Problem to solve -> Filter the entries beneath this task, copying only the lines that hold the word "elements".

--- Material for the task Enclosed Below ---

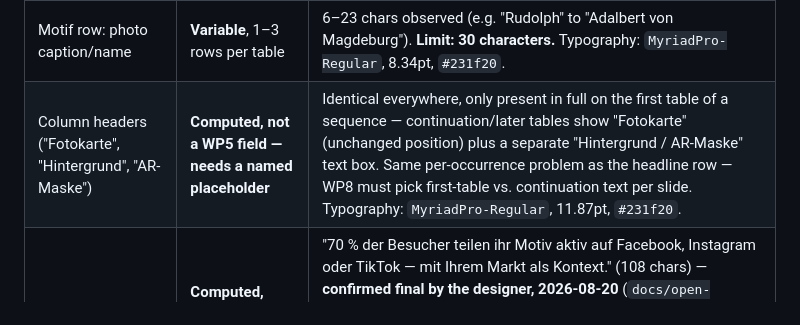
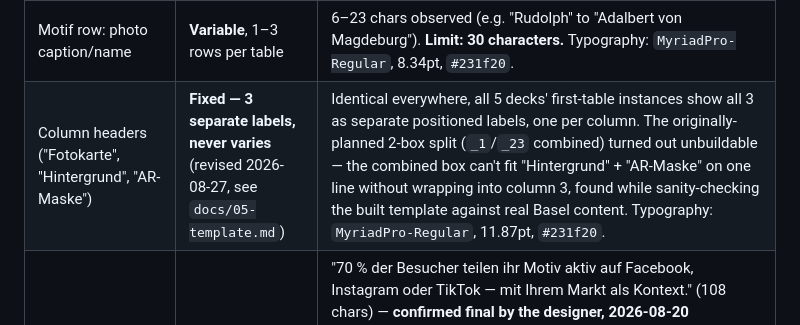
Before and after one commit to NazarShubeliak/Presentation-Generator, a Markdown page: docs/03-elements.md, the part around the change. Drawn GitHub-style.

```diff
--- a/docs/03-elements.md
+++ b/docs/03-elements.md
@@ -129,7 +129,7 @@ deck shows identical headline text. Corrected below and in
 | Headline + subheadline (per motif-table position, "world 1/2/3/4+") | **Computed, not a WP5 field — needs a named placeholder** (see correction above) | World 1: headline "Das nehmen Ihre Besucher mit — personalisiert, sofort, teilbar.", subheadline "Jedes Motiv wird individuell auf Ihren Weihnachtsmarkt abgestimmt — Ihre Besucher werden Teil Ihrer Erlebniswelt. Das teilen sie." World 2: headline "Ihre Charaktere. Ihre Geschichte.", subheadline "Gemeinsam mit Ihnen entwickeln wir die Charaktere, die perfekt zu Ihrem Markt passen." World 3: headline "Ein Weihnachtsmarkt. Mehrere Erlebniswelten.", subheadline "Jedes Motiv erzählt eine eigene Geschichte — perfekt abgestimmt auf Ihre Veranstaltung und Ihre Stadt." World 4+: no fixed headline/subheadline at all, only the theme-world-name caption. Em-dash (—) unified across all positions. Headline `HelveticaNeue-CondensedB`, 24.87pt, `#231f20`; subheadline `MyriadPro-Regular`, 11.13pt, `#231f20`. WP8 picks which of the 4 states to write in based on this table's position among the deck's `PAGE_06` occurrences — not something the input JSON authors directly. |
 | Theme-world name (placeholder directly under the subheadline on worlds 1–3; the only text on worlds 4+, above the headline position) | **Variable** | 15–47 chars observed (Erzgebirgsdorf's "Märchenwelt Schwerin" — data-quality flag, `docs/02-page-types.md`, not a clean example). **Limit: 55 characters.** `HelveticaNeue-CondensedB`, 14.26pt, `#231f20`. Mandatory on every world position — matches the already-established 100%-mandatory caption rule (`docs/open-questions.md` #8). |
 | Motif row: photo caption/name | **Variable**, 1–3 rows per table | 6–23 chars observed (e.g. "Rudolph" to "Adalbert von Magdeburg"). **Limit: 30 characters.** Typography: `MyriadPro-Regular`, 8.34pt, `#231f20`. |
-| Column headers ("Fotokarte", "Hintergrund", "AR-Maske") | **Computed, not a WP5 field — needs a named placeholder** | Identical everywhere, only present in full on the first table of a sequence — continuation/later tables show "Fotokarte" (unchanged position) plus a separate "Hintergrund / AR-Maske" text box. Same per-occurrence problem as the headline row — WP8 must pick first-table vs. continuation text per slide. Typography: `MyriadPro-Regular`, 11.87pt, `#231f20`. |
+| Column headers ("Fotokarte", "Hintergrund", "AR-Maske") | **Fixed — 3 separate labels, never varies** (revised 2026-08-27, see `docs/05-template.md`) | Identical everywhere, all 5 decks' first-table instances show all 3 as separate positioned labels, one per column. The originally-planned 2-box split (`_1`/`_23` combined) turned out unbuildable — the combined box can't fit "Hintergrund" + "AR-Maske" on one line without wrapping into column 3, found while sanity-checking the built template against real Basel content. Typography: `MyriadPro-Regular`, 11.87pt, `#231f20`. |
 | 70%-share stats callout ("70 % der Besucher teilen...") | **Computed, conditional — not a WP5 field, needs a named placeholder** | "70 % der Besucher teilen ihr Motiv aktiv auf Facebook, Instagram oder TikTok — mit Ihrem Markt als Kontext." (108 chars) — **confirmed final by the designer, 2026-08-20** (`docs/open-questions.md` #23), no change from the original `docs/open-questions.md` #7 answer despite a majority of reference decks (3 of 5) having used a different, longer wording. Always paired with world 1, absent on every other occurrence — WP8 must clear/hide this placeholder on world 2+. Typography: `MyriadPro-Regular`, 11.87pt — mixed `#c5923b` (gold, "70 %") / `#efe7de` (cream, rest of line), inside a dark panel (`#001518` fill, `#c5923b` stroke). |
 | Row-limit ("1/2/3" numbered circle) | **Computed structural, needs named placeholders** | Table has exactly 3 row-slots. A theme with more than 3 motifs continues onto a second slide reusing the same 3-row structure with circles numbered 4/5/6 (confirmed via Freiburg: 5 motifs = 3 + 2). WP8 writes the digit per occurrence — not literally fixed since it's "1/2/3" on a first table and "4/5/6" on a continuation. Typography: `CoreSerifN-75Black`, 22.37pt, `#c5923b`. |
 | Motif table graphic (Fotokarte + Hintergrund + AR-Maske columns, all rows) | **Variable — 9 separate per-cell images, not 1** | Source decks flatten this into one image per table, but the resolved architecture (`docs/open-questions.md` #9) builds it from 9 separate images the generator composes. Per-cell aspect ratios remain **not measurable** from the source — decide directly in PowerPoint when this layout is built, same treatment as `PAGE_03_THEME_SHOWCASE`'s 2-up photo split. |
```
Also changed, not shown: docs/05-template.md (+51 -2 lines).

--- End of Enclosed Material for the task ---

Answer ->
Before and after one commit to NazarShubeliak/Presentation-Generator, a Markdown page: docs/03-elements.md, the part around the change. Drawn GitHub-style.
--- a/docs/03-elements.md
+++ b/docs/03-elements.md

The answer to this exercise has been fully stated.